- _WHAT YOU HAVE TO DO_
Each of the entries should be output exactly, with nothing left out.

- _ENTRIES SHOWN_

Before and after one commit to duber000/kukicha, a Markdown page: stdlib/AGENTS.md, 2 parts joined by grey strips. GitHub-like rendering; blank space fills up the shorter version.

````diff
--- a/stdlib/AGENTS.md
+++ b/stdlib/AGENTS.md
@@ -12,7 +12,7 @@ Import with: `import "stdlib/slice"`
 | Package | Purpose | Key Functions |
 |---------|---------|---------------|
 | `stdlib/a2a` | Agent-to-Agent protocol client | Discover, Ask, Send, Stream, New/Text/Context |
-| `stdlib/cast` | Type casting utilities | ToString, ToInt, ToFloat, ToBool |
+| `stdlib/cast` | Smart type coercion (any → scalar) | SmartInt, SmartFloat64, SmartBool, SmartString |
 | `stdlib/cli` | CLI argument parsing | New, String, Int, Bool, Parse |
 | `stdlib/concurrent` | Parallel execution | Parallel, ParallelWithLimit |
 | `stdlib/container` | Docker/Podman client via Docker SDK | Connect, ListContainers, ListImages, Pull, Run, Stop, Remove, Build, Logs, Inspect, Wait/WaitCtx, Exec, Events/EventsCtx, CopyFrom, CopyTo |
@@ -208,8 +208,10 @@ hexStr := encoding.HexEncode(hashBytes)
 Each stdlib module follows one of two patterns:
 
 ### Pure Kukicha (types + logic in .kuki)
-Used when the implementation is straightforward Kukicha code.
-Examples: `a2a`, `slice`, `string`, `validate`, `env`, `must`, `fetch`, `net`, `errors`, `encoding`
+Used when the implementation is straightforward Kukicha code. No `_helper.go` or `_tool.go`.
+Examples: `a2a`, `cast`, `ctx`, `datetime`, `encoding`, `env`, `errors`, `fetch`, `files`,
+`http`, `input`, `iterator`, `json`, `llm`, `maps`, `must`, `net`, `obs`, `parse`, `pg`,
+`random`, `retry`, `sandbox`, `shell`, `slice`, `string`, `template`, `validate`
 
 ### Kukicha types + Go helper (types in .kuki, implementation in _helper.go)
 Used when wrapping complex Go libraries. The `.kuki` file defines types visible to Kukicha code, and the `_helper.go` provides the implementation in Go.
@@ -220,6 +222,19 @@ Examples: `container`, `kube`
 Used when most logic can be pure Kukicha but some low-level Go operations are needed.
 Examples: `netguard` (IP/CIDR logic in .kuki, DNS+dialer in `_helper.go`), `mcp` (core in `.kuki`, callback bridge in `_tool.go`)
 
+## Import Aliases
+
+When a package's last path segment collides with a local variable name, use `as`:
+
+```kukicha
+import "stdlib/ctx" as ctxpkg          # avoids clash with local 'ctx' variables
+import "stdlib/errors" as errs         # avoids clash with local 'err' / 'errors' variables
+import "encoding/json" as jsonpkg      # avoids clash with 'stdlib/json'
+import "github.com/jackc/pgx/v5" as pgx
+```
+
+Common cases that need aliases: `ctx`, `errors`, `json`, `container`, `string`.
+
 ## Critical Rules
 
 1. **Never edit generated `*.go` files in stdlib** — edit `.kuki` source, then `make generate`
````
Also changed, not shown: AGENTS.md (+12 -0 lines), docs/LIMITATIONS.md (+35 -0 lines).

- _ANSWER AREA_
Before and after one commit to duber000/kukicha, a Markdown page: stdlib/AGENTS.md, 2 parts joined by grey strips. GitHub-like rendering; blank space fills up the shorter version.

````diff
--- a/stdlib/AGENTS.md
+++ b/stdlib/AGENTS.md
@@ -12,7 +12,7 @@ Import with: `import "stdlib/slice"`
 | Package | Purpose | Key Functions |
 |---------|---------|---------------|
 | `stdlib/a2a` | Agent-to-Agent protocol client | Discover, Ask, Send, Stream, New/Text/Context |
-| `stdlib/cast` | Type casting utilities | ToString, ToInt, ToFloat, ToBool |
+| `stdlib/cast` | Smart type coercion (any → scalar) | SmartInt, SmartFloat64, SmartBool, SmartString |
 | `stdlib/cli` | CLI argument parsing | New, String, Int, Bool, Parse |
 | `stdlib/concurrent` | Parallel execution | Parallel, ParallelWithLimit |
 | `stdlib/container` | Docker/Podman client via Docker SDK | Connect, ListContainers, ListImages, Pull, Run, Stop, Remove, Build, Logs, Inspect, Wait/WaitCtx, Exec, Events/EventsCtx, CopyFrom, CopyTo |
@@ -208,8 +208,10 @@ hexStr := encoding.HexEncode(hashBytes)
 Each stdlib module follows one of two patterns:
 
 ### Pure Kukicha (types + logic in .kuki)
-Used when the implementation is straightforward Kukicha code.
-Examples: `a2a`, `slice`, `string`, `validate`, `env`, `must`, `fetch`, `net`, `errors`, `encoding`
+Used when the implementation is straightforward Kukicha code. No `_helper.go` or `_tool.go`.
+Examples: `a2a`, `cast`, `ctx`, `datetime`, `encoding`, `env`, `errors`, `fetch`, `files`,
+`http`, `input`, `iterator`, `json`, `llm`, `maps`, `must`, `net`, `obs`, `parse`, `pg`,
+`random`, `retry`, `sandbox`, `shell`, `slice`, `string`, `template`, `validate`
 
 ### Kukicha types + Go helper (types in .kuki, implementation in _helper.go)
 Used when wrapping complex Go libraries. The `.kuki` file defines types visible to Kukicha code, and the `_helper.go` provides the implementation in Go.
@@ -220,6 +222,19 @@ Examples: `container`, `kube`
 Used when most logic can be pure Kukicha but some low-level Go operations are needed.
 Examples: `netguard` (IP/CIDR logic in .kuki, DNS+dialer in `_helper.go`), `mcp` (core in `.kuki`, callback bridge in `_tool.go`)
 
+## Import Aliases
+
+When a package's last path segment collides with a local variable name, use `as`:
+
+```kukicha
+import "stdlib/ctx" as ctxpkg          # avoids clash with local 'ctx' variables
+import "stdlib/errors" as errs         # avoids clash with local 'err' / 'errors' variables
+import "encoding/json" as jsonpkg      # avoids clash with 'stdlib/json'
+import "github.com/jackc/pgx/v5" as pgx
+```
+
+Common cases that need aliases: `ctx`, `errors`, `json`, `container`, `string`.
+
 ## Critical Rules
 
 1. **Never edit generated `*.go` files in stdlib** — edit `.kuki` source, then `make generate`
````
Also changed, not shown: AGENTS.md (+12 -0 lines), docs/LIMITATIONS.md (+35 -0 lines).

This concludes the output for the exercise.